'Shakespeare in Love' bows on London stage - with the dog
By Michael Roddy
LONDON (Reuters) - The 1998 hit movie "Shakespeare in Love" wove the Bard's famous words into a Hollywood romantic comedy. Now it's back in a stage version that retains the sly humor of Tom Stoppard's script while making it all seem a bit more Shakespearean.
The play that opened at London's Noel Coward theater on Wednesday night, backed by Disney and leading British producer Sonia Freedman, inevitably lacks the star power of Joseph Fiennes as Shakespeare, Gwyneth Paltrow - who won an Oscar for best actress - as Viola de Lesseps and Judi Dench as Queen Elizabeth I.
But Tom Bateman as Shakespeare and Lucy Briggs-Owen as Viola bring an engaging and youthful energy to a script adopted from the screenplay by Stoppard and co-writer Marc Norman. Like the film, the play superimposes highlights from "Romeo and Juliet" over the story of penniless Will and the heiress Viola, their affair doomed by England's class system.
It is acted out on a wooden stage upon a stage, meant to be the Rose Theater in London, summer of 1593, with a huge cast of 28.
The hardworking crew plays everyone from actors, innkeepers, an irate play investor who wants his money back and the theater-loving Queen Elizabeth I to officers of the crown, a nurse and a band of musicians, including a high-pitched countertenor and instrumentalists who can perform a smashing Irish jig.
In case you loved the movie and feared that the stage show, directed by the inventive Declan Donnellan, might have left out one of its best running gags, there is a dog.

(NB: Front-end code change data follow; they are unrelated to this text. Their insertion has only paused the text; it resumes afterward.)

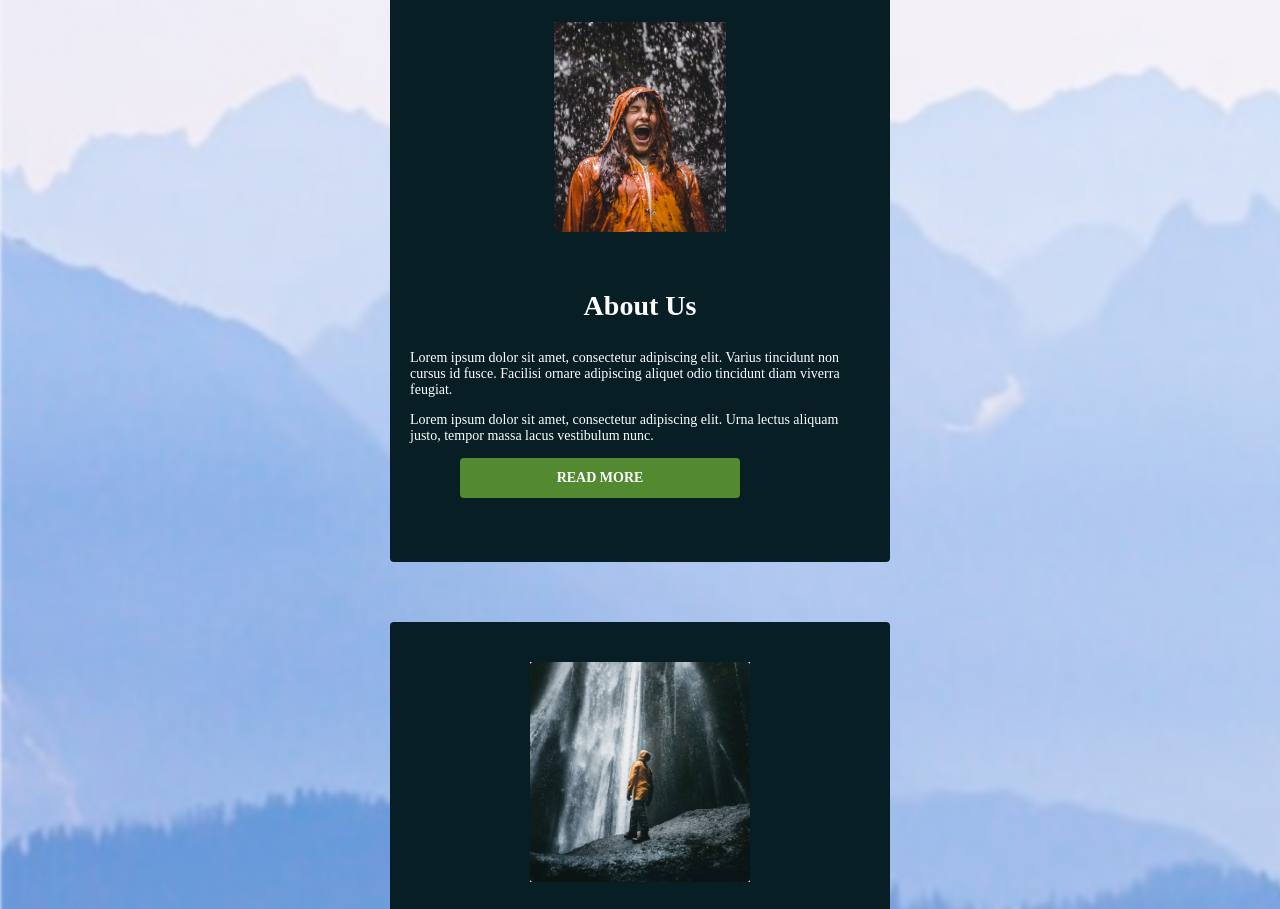
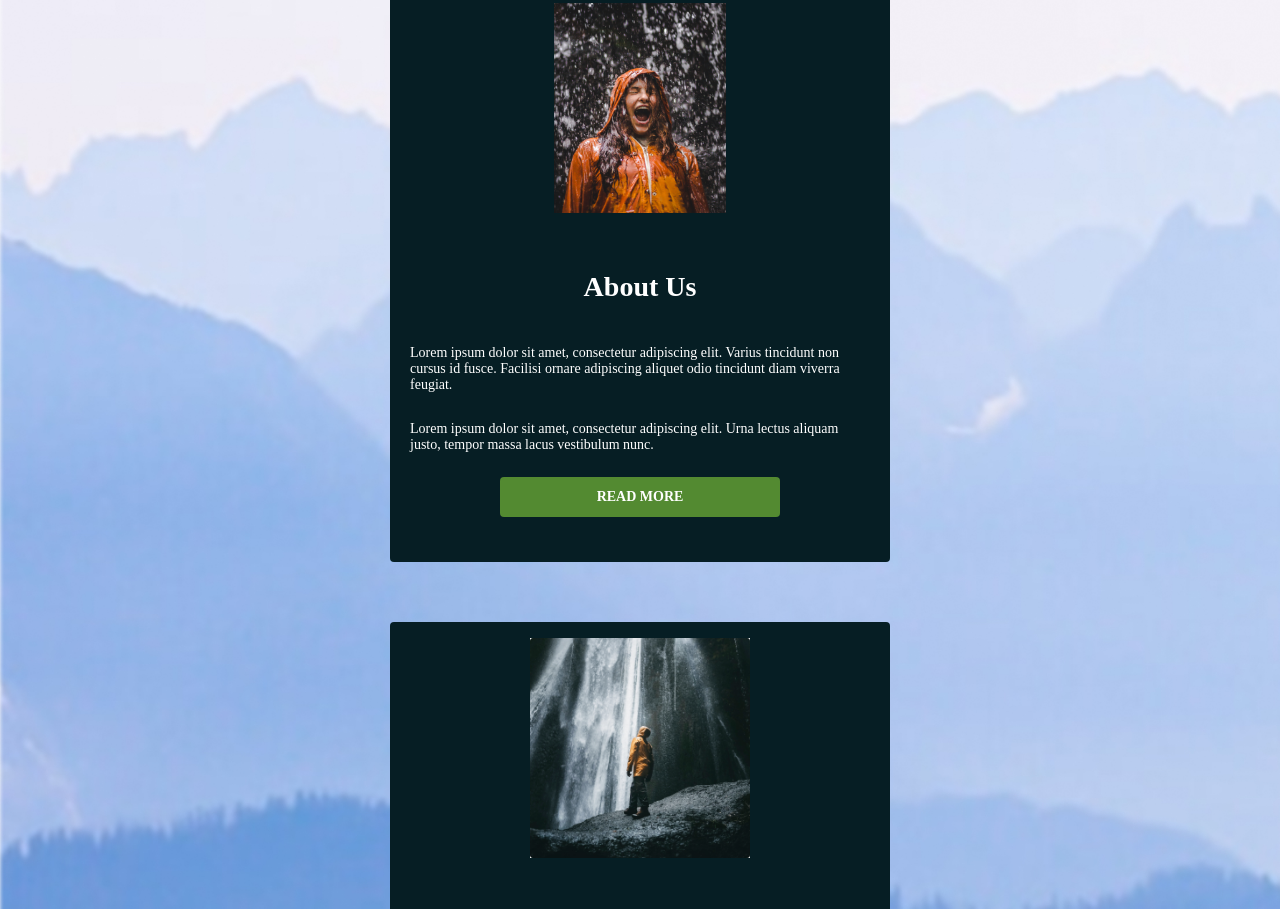
Before and after one commit to ddyrnes/cross-course-project-ddyrnes, a plain HTML site: page index.html in a window 1280 px wide. Shown: the part 1943-2852 px from the top of the page. Drawn offline with Linux system fonts and the light colour scheme; a web font is replaced by a local one.

Commit message:
Update styles.css

```diff
--- a/css/styles.css
+++ b/css/styles.css
@@ -234,14 +234,22 @@ h2 {
 
 .home_about_text,
 .home_contact_text {
+  display: flex;
+  flex-direction: column;
+  justify-content: center;
+  align-items: center;
   font-size: 0.875rem;
   margin: 10px 20px;
+  min-width: 200px;
+  max-width: 600px;
+  overflow: wrap;
 }
-
+.home_contact_text p,
+.home_about_text p {
+}
 .home_about_text h3,
 .home_contact_text h3 {
   font-size: 1.75rem;
-  text-align: center;
 }
 .about_cta,
 .contact_cta {
```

Also retained is the memorable line when the stage-struck virgin Viola, who has met her idol Shakespeare by posing as a man and obtaining the male lead in "Romeo and Juliet", reveals who she is. They make love, after which she sighs: "I would not have thought it: there IS something better than a play."